■ **Problem to work on**
Count the lines in the records that hold the string "losses". Only the number should be given.

(Stored data entries)

════════════════════

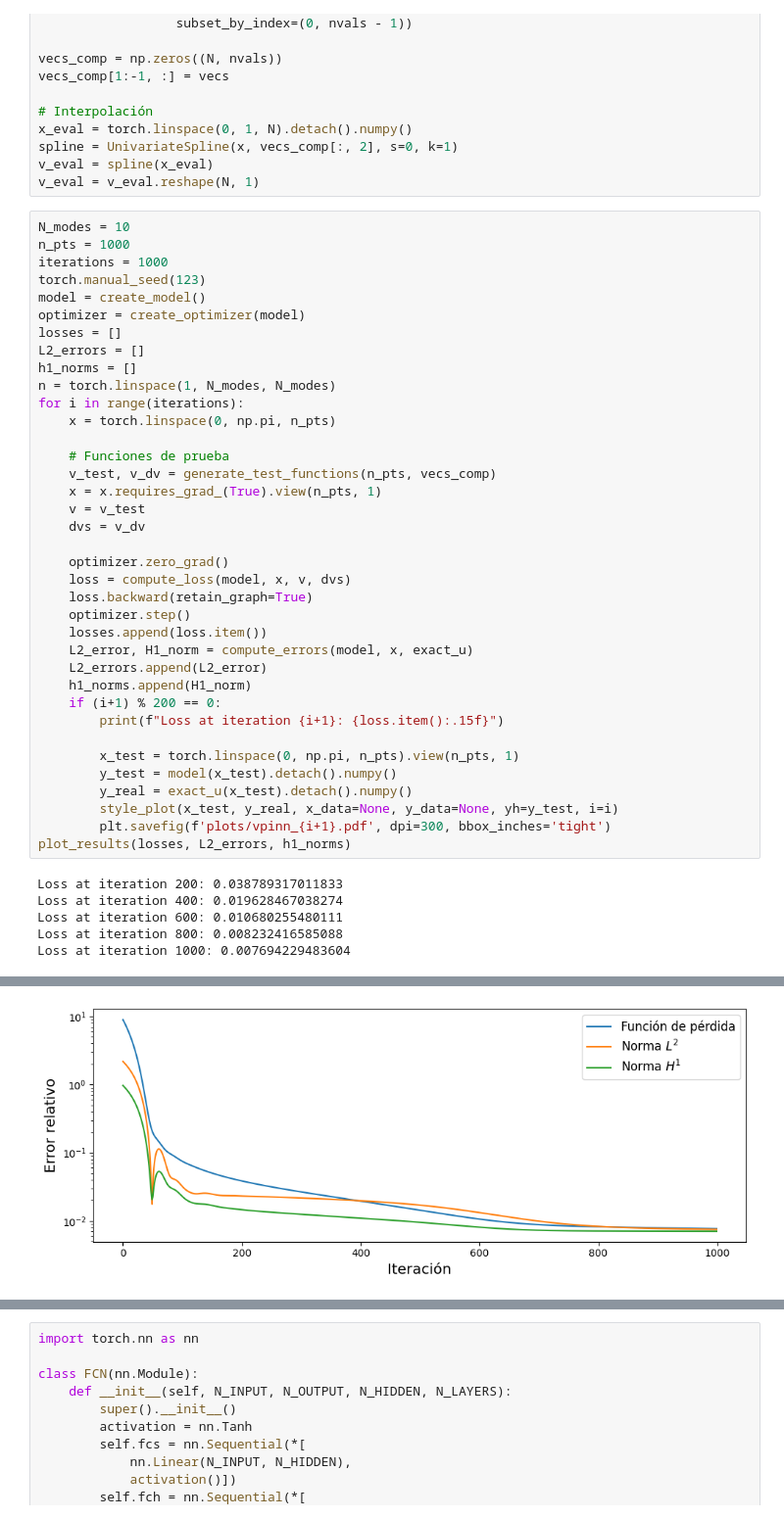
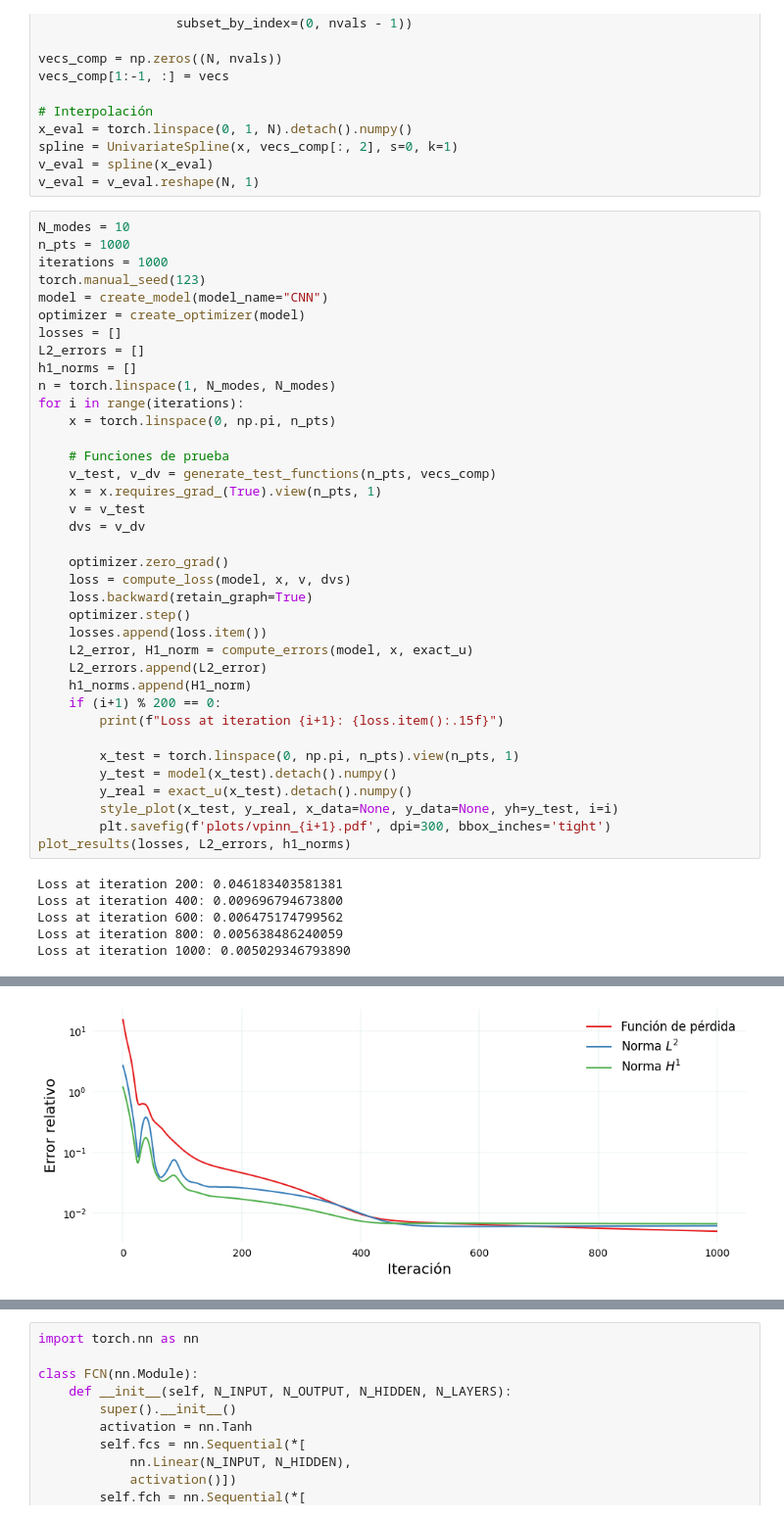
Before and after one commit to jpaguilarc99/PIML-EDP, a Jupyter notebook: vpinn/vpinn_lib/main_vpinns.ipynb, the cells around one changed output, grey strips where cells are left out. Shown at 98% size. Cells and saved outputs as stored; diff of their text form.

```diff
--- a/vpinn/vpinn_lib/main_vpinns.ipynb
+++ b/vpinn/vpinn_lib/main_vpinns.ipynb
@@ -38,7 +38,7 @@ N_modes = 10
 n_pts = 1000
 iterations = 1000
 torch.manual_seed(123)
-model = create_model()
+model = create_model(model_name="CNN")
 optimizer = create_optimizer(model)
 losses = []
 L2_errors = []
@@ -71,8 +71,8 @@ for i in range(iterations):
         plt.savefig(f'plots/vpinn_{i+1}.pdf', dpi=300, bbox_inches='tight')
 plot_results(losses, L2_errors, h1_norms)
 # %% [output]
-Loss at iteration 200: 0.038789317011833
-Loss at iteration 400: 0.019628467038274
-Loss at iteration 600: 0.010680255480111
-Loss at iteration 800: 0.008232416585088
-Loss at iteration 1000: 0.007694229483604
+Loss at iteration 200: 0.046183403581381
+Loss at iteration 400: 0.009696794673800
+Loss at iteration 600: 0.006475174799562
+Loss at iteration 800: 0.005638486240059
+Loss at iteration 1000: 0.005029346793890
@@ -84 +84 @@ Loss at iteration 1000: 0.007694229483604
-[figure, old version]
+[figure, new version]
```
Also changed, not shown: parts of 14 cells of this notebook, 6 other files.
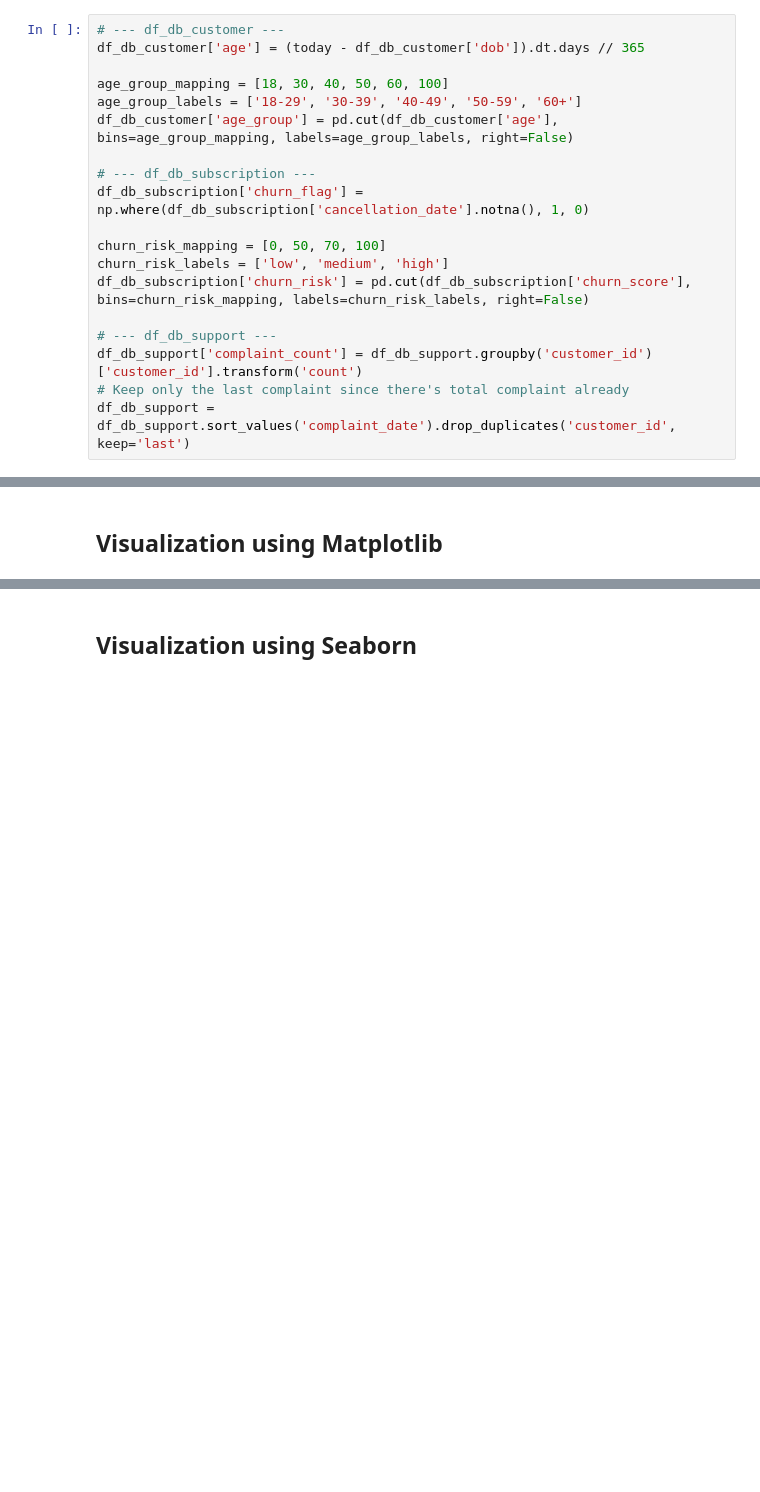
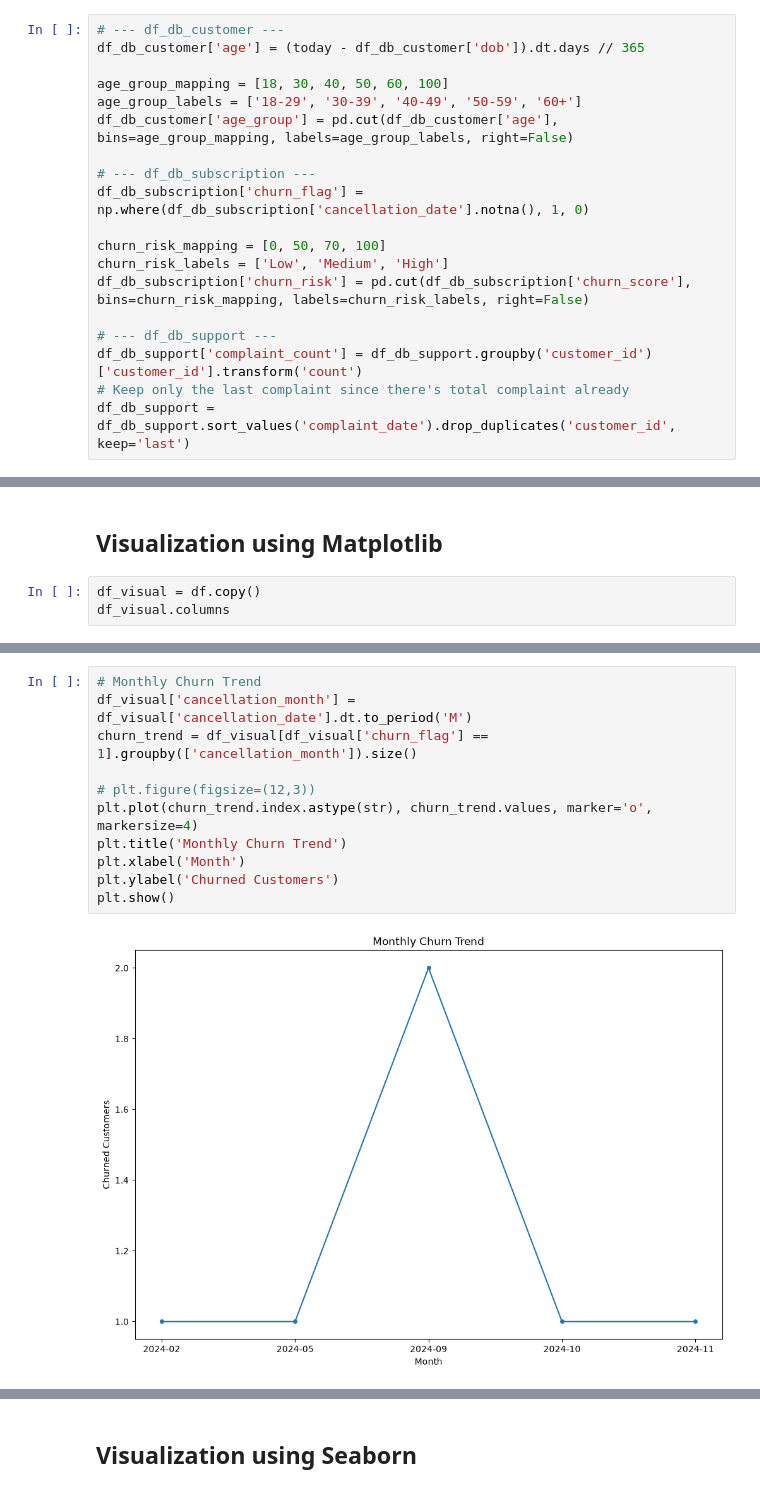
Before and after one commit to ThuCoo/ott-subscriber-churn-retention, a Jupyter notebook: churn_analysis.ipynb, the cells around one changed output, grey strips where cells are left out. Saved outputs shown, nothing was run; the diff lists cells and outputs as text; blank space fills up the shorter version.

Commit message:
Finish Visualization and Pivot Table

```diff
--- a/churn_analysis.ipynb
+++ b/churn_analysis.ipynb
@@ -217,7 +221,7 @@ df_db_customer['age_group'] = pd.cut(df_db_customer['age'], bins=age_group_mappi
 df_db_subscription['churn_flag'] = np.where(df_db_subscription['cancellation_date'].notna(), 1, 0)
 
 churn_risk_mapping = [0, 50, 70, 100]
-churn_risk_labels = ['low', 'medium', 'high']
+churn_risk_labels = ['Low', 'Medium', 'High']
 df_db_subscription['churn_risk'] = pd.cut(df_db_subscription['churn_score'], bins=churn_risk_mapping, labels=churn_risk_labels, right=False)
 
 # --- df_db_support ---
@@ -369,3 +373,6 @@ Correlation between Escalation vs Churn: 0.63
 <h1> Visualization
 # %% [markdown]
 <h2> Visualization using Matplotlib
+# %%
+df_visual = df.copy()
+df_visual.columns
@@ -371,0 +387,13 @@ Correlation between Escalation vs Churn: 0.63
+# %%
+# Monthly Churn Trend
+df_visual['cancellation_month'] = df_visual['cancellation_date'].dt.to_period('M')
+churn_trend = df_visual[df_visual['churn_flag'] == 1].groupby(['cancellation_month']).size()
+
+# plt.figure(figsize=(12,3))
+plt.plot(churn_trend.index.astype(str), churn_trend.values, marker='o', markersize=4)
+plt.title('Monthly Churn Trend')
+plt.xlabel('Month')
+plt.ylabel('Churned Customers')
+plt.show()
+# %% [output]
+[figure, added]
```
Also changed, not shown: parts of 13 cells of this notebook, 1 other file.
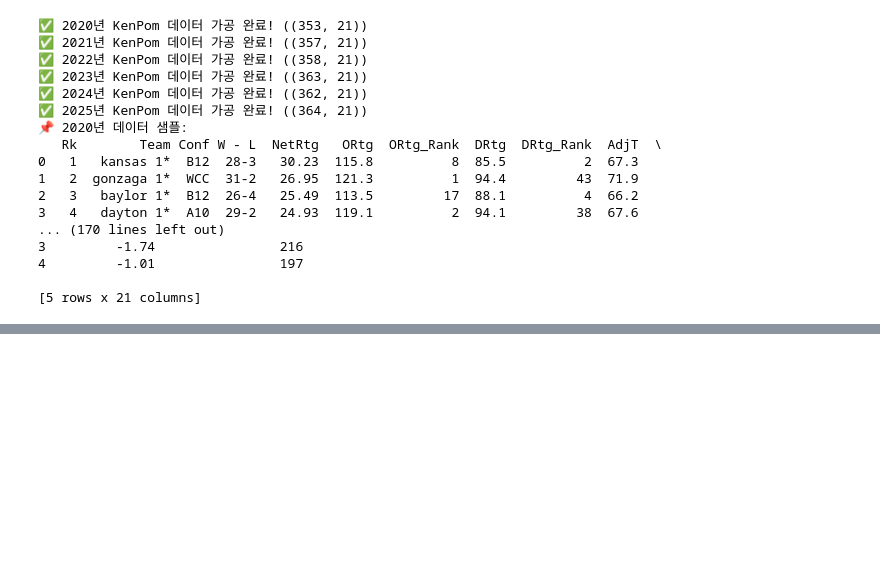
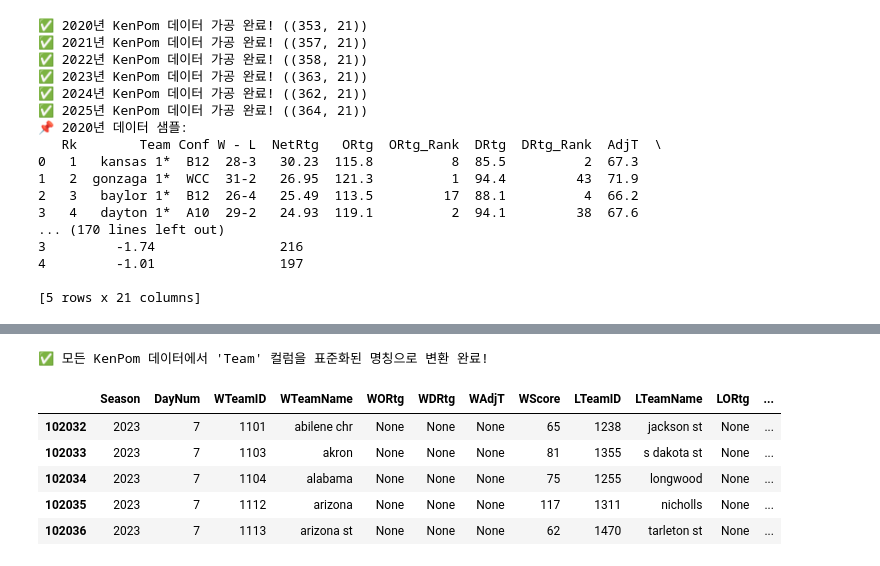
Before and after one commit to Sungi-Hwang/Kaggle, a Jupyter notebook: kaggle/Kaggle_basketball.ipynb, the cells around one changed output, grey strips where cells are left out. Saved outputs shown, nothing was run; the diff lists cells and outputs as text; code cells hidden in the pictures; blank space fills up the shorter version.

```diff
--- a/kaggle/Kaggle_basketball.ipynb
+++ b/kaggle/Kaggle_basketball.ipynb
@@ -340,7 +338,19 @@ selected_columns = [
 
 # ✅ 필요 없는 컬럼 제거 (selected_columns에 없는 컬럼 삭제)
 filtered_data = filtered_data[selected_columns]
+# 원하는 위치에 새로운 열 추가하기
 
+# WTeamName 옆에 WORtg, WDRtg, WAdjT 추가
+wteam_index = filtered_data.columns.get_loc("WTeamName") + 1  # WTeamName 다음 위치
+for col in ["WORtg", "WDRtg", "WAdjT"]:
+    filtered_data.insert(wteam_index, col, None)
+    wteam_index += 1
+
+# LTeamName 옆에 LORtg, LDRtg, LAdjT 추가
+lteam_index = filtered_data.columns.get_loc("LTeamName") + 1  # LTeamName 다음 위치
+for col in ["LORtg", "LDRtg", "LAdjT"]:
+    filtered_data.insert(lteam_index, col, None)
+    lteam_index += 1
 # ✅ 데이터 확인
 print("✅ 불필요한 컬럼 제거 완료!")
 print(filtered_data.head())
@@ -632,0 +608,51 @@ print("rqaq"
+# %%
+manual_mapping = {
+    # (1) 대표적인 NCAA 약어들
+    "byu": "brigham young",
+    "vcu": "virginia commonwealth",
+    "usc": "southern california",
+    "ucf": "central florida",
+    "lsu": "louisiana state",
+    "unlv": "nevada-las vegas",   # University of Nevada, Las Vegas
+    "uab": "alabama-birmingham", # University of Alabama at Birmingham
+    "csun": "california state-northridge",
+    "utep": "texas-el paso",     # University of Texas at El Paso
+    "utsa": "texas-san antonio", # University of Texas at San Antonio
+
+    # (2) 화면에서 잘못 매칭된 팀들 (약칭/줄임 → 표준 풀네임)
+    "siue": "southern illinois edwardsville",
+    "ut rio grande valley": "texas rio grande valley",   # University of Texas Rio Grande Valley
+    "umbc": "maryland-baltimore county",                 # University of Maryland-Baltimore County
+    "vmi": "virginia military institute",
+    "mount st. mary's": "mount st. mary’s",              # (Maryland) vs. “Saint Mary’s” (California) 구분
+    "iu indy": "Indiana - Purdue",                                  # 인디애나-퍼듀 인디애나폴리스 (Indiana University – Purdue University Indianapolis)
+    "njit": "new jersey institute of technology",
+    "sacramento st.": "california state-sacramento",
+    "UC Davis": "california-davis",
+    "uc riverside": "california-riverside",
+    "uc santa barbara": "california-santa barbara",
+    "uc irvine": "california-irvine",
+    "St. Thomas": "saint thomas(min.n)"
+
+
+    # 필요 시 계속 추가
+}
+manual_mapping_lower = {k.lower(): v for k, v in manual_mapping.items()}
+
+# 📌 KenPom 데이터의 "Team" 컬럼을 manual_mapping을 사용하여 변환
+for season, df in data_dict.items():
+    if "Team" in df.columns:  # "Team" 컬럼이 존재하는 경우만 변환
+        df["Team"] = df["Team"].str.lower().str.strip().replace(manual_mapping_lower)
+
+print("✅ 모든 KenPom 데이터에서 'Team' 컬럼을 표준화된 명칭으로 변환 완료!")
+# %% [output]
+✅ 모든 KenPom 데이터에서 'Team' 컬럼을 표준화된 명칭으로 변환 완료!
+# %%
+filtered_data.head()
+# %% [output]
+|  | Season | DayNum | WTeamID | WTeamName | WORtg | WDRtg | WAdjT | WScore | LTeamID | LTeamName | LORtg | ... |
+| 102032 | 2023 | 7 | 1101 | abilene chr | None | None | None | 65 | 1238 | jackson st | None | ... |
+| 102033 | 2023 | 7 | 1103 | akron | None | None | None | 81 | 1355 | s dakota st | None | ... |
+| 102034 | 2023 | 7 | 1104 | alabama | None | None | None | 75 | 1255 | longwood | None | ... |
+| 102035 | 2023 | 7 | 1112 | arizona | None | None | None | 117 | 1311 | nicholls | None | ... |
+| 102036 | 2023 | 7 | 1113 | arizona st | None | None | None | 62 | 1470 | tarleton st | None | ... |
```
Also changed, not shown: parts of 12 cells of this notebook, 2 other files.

════════════════════

■ **Solution for this problem**
2